Steve Jobs believed creative contribution post 30 was a tough ask citing musicians and artists. He had to go out of his way to keep his thinking radical and ahead of the curve, namely by always asking questions of himself. Mark Zuckerberg had a similar mindset when he was starting out Facebook. Now, whilst these are extreme examples and probably misguided (I am thirty, I don’t want to be useless), there is something in the idea that there’s a top out point when it comes to being innovative. There has to be a point where you say enough is enough. Looking at all our failings as a club, that all centre around one man who has been here for too long.
65 is great. Even greater if you’re still in a job. Not great if you’re only in the job because you’ve built an impenetrable power base no one can break.
Enough on the birthday celebrations. What about the game tonight? Well, Koscielny won’t be about. Still injured. Ospina has some how managed to crock himself for the next three months. His injury powers are strong.
Arteta could be available as could Aaron Ramsey. That’s good news. The more bodies we can get back the better. We want people firing as soon as possible. Wondering when we’ll see Theo back in the mix.
You’d hope we have enough in the locker tonight. We’ve not responded well to anything this season. We’ve looked like we’re on a permanent hangover all season. We need to wake up, we need to show a bit of passion and the manager needs to inject a bit of instruction into the side.
If you’re going, have fun. Stay safe. Drink all the Belgian beer!
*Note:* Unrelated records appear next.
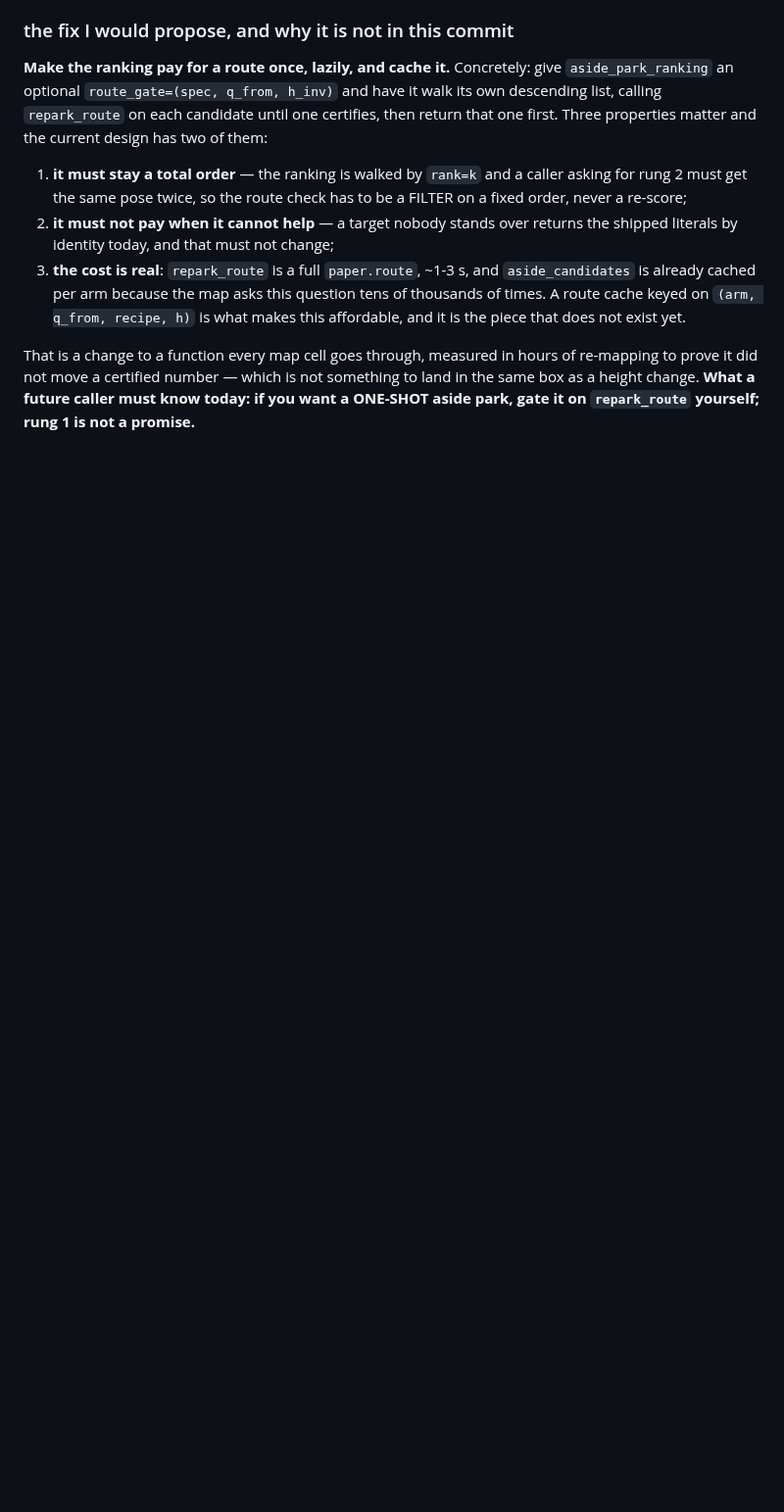
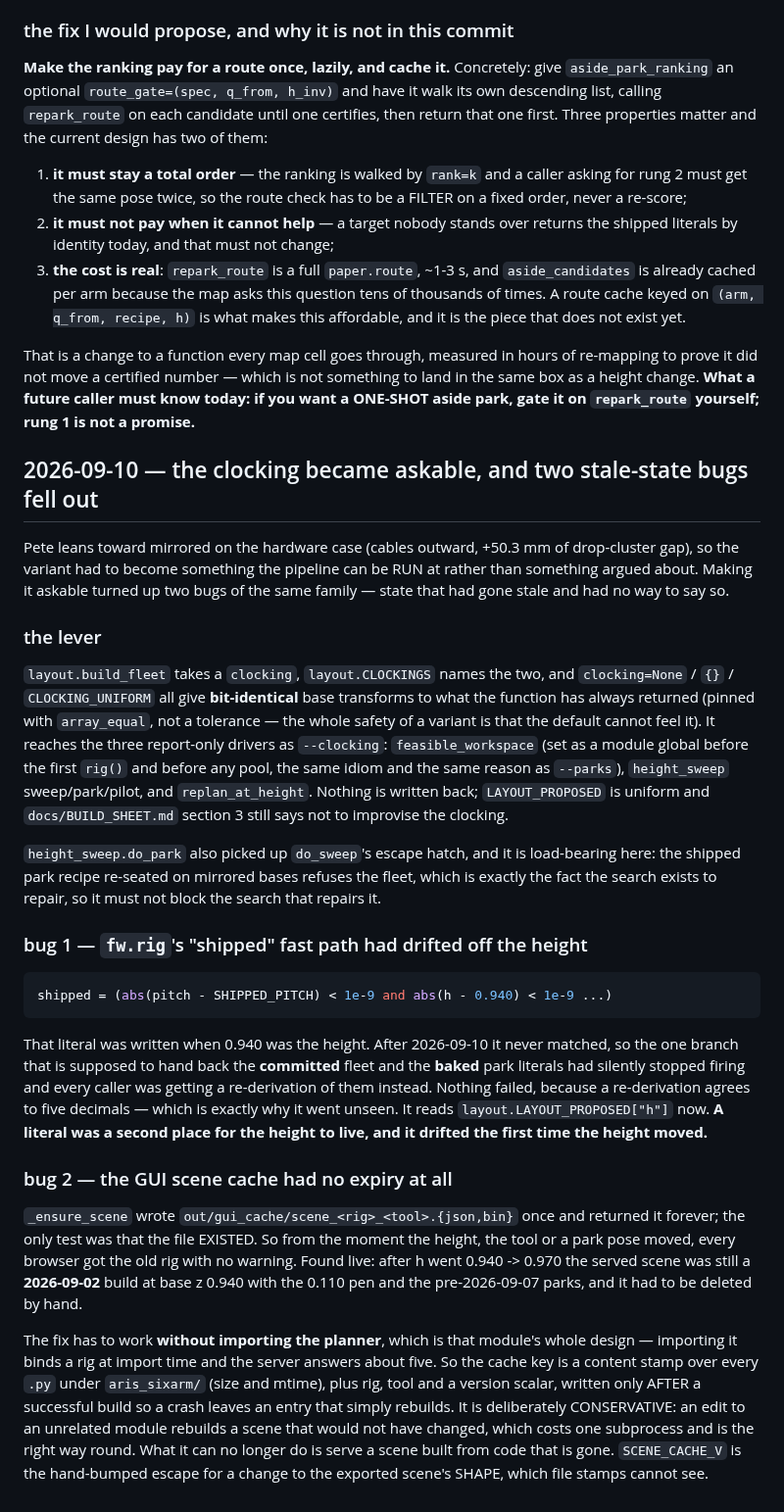
Before and after one commit to wernerpe/aris_smoketest, a Markdown page: docs/DECISIONS.md, the part around the change. Shown at 98% size. Rendered like a GitHub page; blank space fills up the shorter version.

Commit message:
Two stale-state bugs, written down next to the lever that found them
Making the clocking askable turned up fw.rig's "shipped" fast path testing a
hard-coded 0.940 against a layout that had moved, so the branch that hands
back the committed fleet and the baked park literals had quietly stopped
firing — invisible, because a re-derivation agrees to five decimals.  And the
GUI scene cache, which had no expiry at all and was serving a 2026-09-02 rig.

Both are the same family: state with no way to say it had gone stale.  Both
entries say what the fix is and, for the cache, why it has to be a content
stamp rather than a question to the planner.

Co-Authored-By: Claude Opus 5 <noreply@anthropic.com>
Claude-Session: https://claude.ai/code/session_01TYL3Cueh7sskNU8Uz21h7x

````diff
--- a/docs/DECISIONS.md
+++ b/docs/DECISIONS.md
@@ -3160,3 +3160,62 @@ of re-mapping to prove it did not move a certified number — which is not
 something to land in the same box as a height change.  **What a future caller
 must know today: if you want a ONE-SHOT aside park, gate it on
 `repark_route` yourself; rung 1 is not a promise.**
+
+## 2026-09-10 — the clocking became askable, and two stale-state bugs fell out
+
+Pete leans toward mirrored on the hardware case (cables outward, +50.3 mm of
+drop-cluster gap), so the variant had to become something the pipeline can be
+RUN at rather than something argued about.  Making it askable turned up two
+bugs of the same family — state that had gone stale and had no way to say so.
+
+### the lever
+
+`layout.build_fleet` takes a `clocking`, `layout.CLOCKINGS` names the two, and
+`clocking=None` / `{}` / `CLOCKING_UNIFORM` all give **bit-identical** base
+transforms to what the function has always returned (pinned with
+`array_equal`, not a tolerance — the whole safety of a variant is that the
+default cannot feel it).  It reaches the three report-only drivers as
+`--clocking`: `feasible_workspace` (set as a module global before the first
+`rig()` and before any pool, the same idiom and the same reason as `--parks`),
+`height_sweep` sweep/park/pilot, and `replan_at_height`.  Nothing is written
+back; `LAYOUT_PROPOSED` is uniform and `docs/BUILD_SHEET.md` section 3 still
+says not to improvise the clocking.
+
+`height_sweep.do_park` also picked up `do_sweep`'s escape hatch, and it is
+load-bearing here: the shipped park recipe re-seated on mirrored bases refuses
+the fleet, which is exactly the fact the search exists to repair, so it must
+not block the search that repairs it.
+
+### bug 1 — `fw.rig`'s "shipped" fast path had drifted off the height
+
+```python
+shipped = (abs(pitch - SHIPPED_PITCH) < 1e-9 and abs(h - 0.940) < 1e-9 ...)
+```
+
+That literal was written when 0.940 was the height.  After 2026-09-10 it never
+matched, so the one branch that is supposed to hand back the **committed**
+fleet and the **baked** park literals had silently stopped firing and every
+caller was getting a re-derivation of them instead.  Nothing failed, because a
+re-derivation agrees to five decimals — which is exactly why it went unseen.
+It reads `layout.LAYOUT_PROPOSED["h"]` now.  **A literal was a second place for
+the height to live, and it drifted the first time the height moved.**
+
+### bug 2 — the GUI scene cache had no expiry at all
+
+`_ensure_scene` wrote `out/gui_cache/scene_<rig>_<tool>.{json,bin}` once and
+returned it forever; the only test was that the file EXISTED.  So from the
+moment the height, the tool or a park pose moved, every browser got the old rig
+with no warning.  Found live: after h went 0.940 -> 0.970 the served scene was
+still a **2026-09-02** build at base z 0.940 with the 0.110 pen and the
+pre-2026-09-07 parks, and it had to be deleted by hand.
+
+The fix has to work **without importing the planner**, which is that module's
+whole design — importing it binds a rig at import time and the server answers
+about five.  So the cache key is a content stamp over every `.py` under
+`aris_sixarm/` (size and mtime), plus rig, tool and a version scalar, written
+only AFTER a successful build so a crash leaves an entry that simply rebuilds.
+It is deliberately CONSERVATIVE: an edit to an unrelated module rebuilds a
+scene that would not have changed, which costs one subprocess and is the right
+way round.  What it can no longer do is serve a scene built from code that is
+gone.  `SCENE_CACHE_V` is the hand-bumped escape for a change to the exported
+scene's SHAPE, which file stamps cannot see.
````
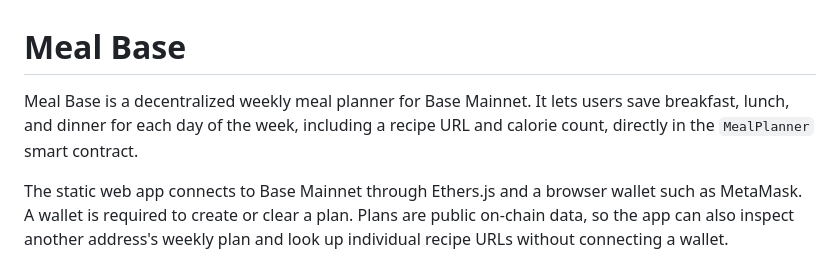
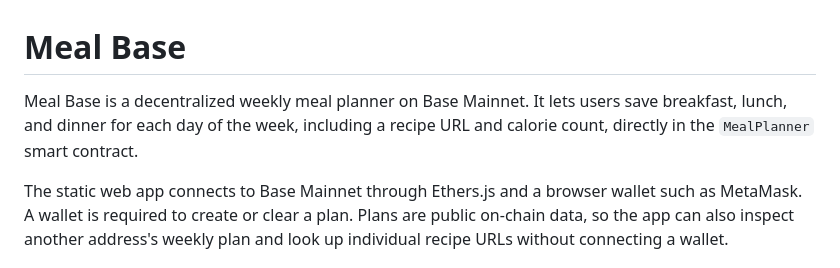
Before and after one commit to 001grindpa/MealBase, a Markdown page: README.md, the part around the change. GitHub-like rendering.

```diff
--- a/README.md
+++ b/README.md
@@ -1,6 +1,6 @@
 # Meal Base
 
-Meal Base is a decentralized weekly meal planner for Base Mainnet. It lets users save breakfast, lunch, and dinner for each day of the week, including a recipe URL and calorie count, directly in the `MealPlanner` smart contract.
+Meal Base is a decentralized weekly meal planner on Base Mainnet. It lets users save breakfast, lunch, and dinner for each day of the week, including a recipe URL and calorie count, directly in the `MealPlanner` smart contract.
 
 The static web app connects to Base Mainnet through Ethers.js and a browser wallet such as MetaMask. A wallet is required to create or clear a plan. Plans are public on-chain data, so the app can also inspect another address's weekly plan and look up individual recipe URLs without connecting a wallet.
 
```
I’ll leave you with this song by one of my favourite bands. I imagine Arsene Wenger singing the footballing equivalent of the below track in the shower.